The spiders also interact with light diffracted from zonal errors in the OTA mirrors, causing streaks in the scattering halo which vary in position and intensity.Figure 5.6: PSF Variations with Field Position - Obscuration Shifts. Five saturated PSFs observed in F814W are shown from a widely spaced grid on WF4. Note changes in spider diffraction spikes. CCD pixel positions are labeled.
Aperture Corrections vs. Field Position
The amount of energy encircled by an aperture used for stellar photometry will depend on both the aperture size, and also on any variations in the PSF with field position, time, etc. In general, larger apertures will provide more stable results in the presence of PSF variations. However, large apertures will also exacerbate many problems: contamination from residual cosmic rays, scattered light from nearby stars, and the lower signal-to-noise (S/N) that typically results.
Gonzaga et al. (1999) have measured aperture corrections and characterized their change as a function of field position and filter. The differences in photometric magnitude between apertures with various radii (i.e. aperture corrections), and their mean and standard deviations for the F555W filter, are presented in Table 5.5. For example, the first row of the table indicates that stars measured with a 1 pixel radius aperture will be about 0.887 magnitude fainter than if a 5 pixel radius aperture were used (averaged over entire PC CCD), and this difference will vary by about 0.054 magnitudes RMS across the CCD.

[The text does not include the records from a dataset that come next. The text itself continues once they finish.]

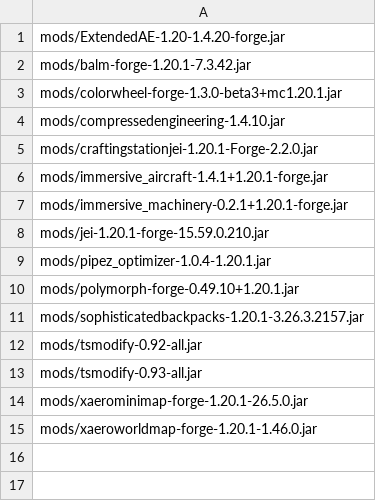
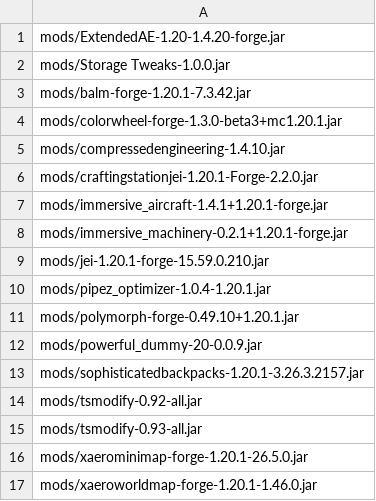
Before and after one commit to Eternal-Snowstorm/Create-Mechanism-and-Innovation, a TSV file: updater/delete.tsv, drawn as a sheet.

```diff
--- a/updater/delete.tsv
+++ b/updater/delete.tsv
@@ -1,2 +1,3 @@
 mods/ExtendedAE-1.20-1.4.20-forge.jar
+mods/Storage Tweaks-1.0.0.jar
 mods/balm-forge-1.20.1-7.3.42.jar
@@ -10,2 +11,3 @@ mods/pipez_optimizer-1.0.4-1.20.1.jar
 mods/polymorph-forge-0.49.10+1.20.1.jar
+mods/powerful_dummy-20-0.0.9.jar
 mods/sophisticatedbackpacks-1.20.1-3.26.3.2157.jar
```
Also changed, not shown: updater/update.tsv, 17 other files.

Variations in the PSF with field position will, of course, cause a position dependence in the aperture corrections. Figure 5.7 illustrates how the aperture correction varies with distance from the CCD center, R, for different pairs of aperture sizes. The scatter in the plots is due to contamination from residual cosmic rays and nearby faint stars within the larger aperture. While the data are somewhat incomplete, a clear trend is present: the aperture correction generally increases linearly as a function of distance from the CCD center. For example, the aperture correction between 1 to 5 pixel radius is about 0.82 magnitudes at the PC center, and increases to about 0.94 magnitude at the far corners of the CCD. (The average correction is about 0.89 magnitude, as given in the first line of Table 5.5.) The other WFPC2 CCD chips show results similar to the PC chip.

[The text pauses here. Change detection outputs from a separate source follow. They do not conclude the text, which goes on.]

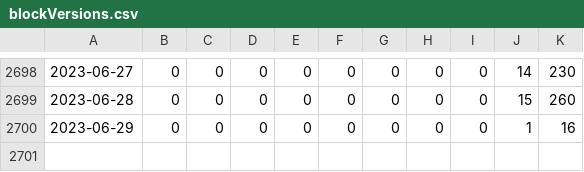
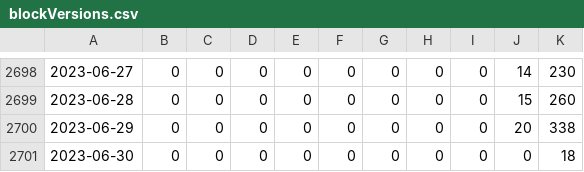
Before and after one commit to bochinchero/dcrpgdata, a CSV file: data/blockVersions.csv, drawn as a sheet; only a part is shown, gaps mark what is left out; the diff names each change by its address in the sheet, - before the commit and + after, or states it on an @@ line.

```diff
--- a/data/blockVersions.csv
+++ b/data/blockVersions.csv
-J2700: 1
+J2700: 20
-K2700: 16
+K2700: 338
+row 2701: 2023-06-30 | 0 | 0 | 0 | 0 | 0 | 0 | 0 | 0 | 0 | 18
```
Also changed, not shown: data/blockRewards.csv, data/rvUSD.csv, 3 other files.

Table 5.5: Magnitude differences produced by different aperture sizes. Results given for PC, WF2, WF3, and WF4 in F555W. PC F555W 1 vs. 5 116 0.887 0.054 PC F555W 2 vs. 5 115 0.275 0.028 PC F555W 2 vs. 10 115 0.401 0.075 PC F555W 5 vs. 10 115 0.106 0.055 WF2 F555W 1 vs. 5 558 0.608 0.130 WF2 F555W 2 vs. 5 558 0.160 0.085 WF2 F555W 2 vs. 10 544 0.310 0.257 WF2 F555W 5 vs. 10 548 0.133 0.204 WF3 F555W 1 vs. 5 660 0.680 0.133 WF3 F555W 2 vs. 5 656 0.188 0.076 WF3 F555W 2 vs. 10 649 0.376 0.308 WF3 F555W 5 vs. 10 647 0.154 0.233 WF4 F555W 1 vs. 5 828 0.672 0.129 WF4 F555W 2 vs. 5 831 0.198 0.115 WF4 F555W 2 vs. 10 815 0.386 0.350 WF4 F555W 5 vs. 10 814 0.160 0.252
1 Magnitude difference averaged around CCD.
2 RMS magnitude difference around CCD.
In practice, the aperture correction also depends on defocus. The interplay between aperture correction and defocus may be complex, since the optimal focus changes with field position. A full correction has not been established, but the TinyTim PSF model (see next Section) can be used to estimate the extent of the variation in aperture correction. In general, we recommend that a minimum aperture radius of 2 pixels be used whenever possible, in order to reduce the impact of variations of the aperture correction with focus and field position. If the field is too crowded and a smaller aperture is needed, we recommend that users verify the validity of the corrections on a few well-exposed stars.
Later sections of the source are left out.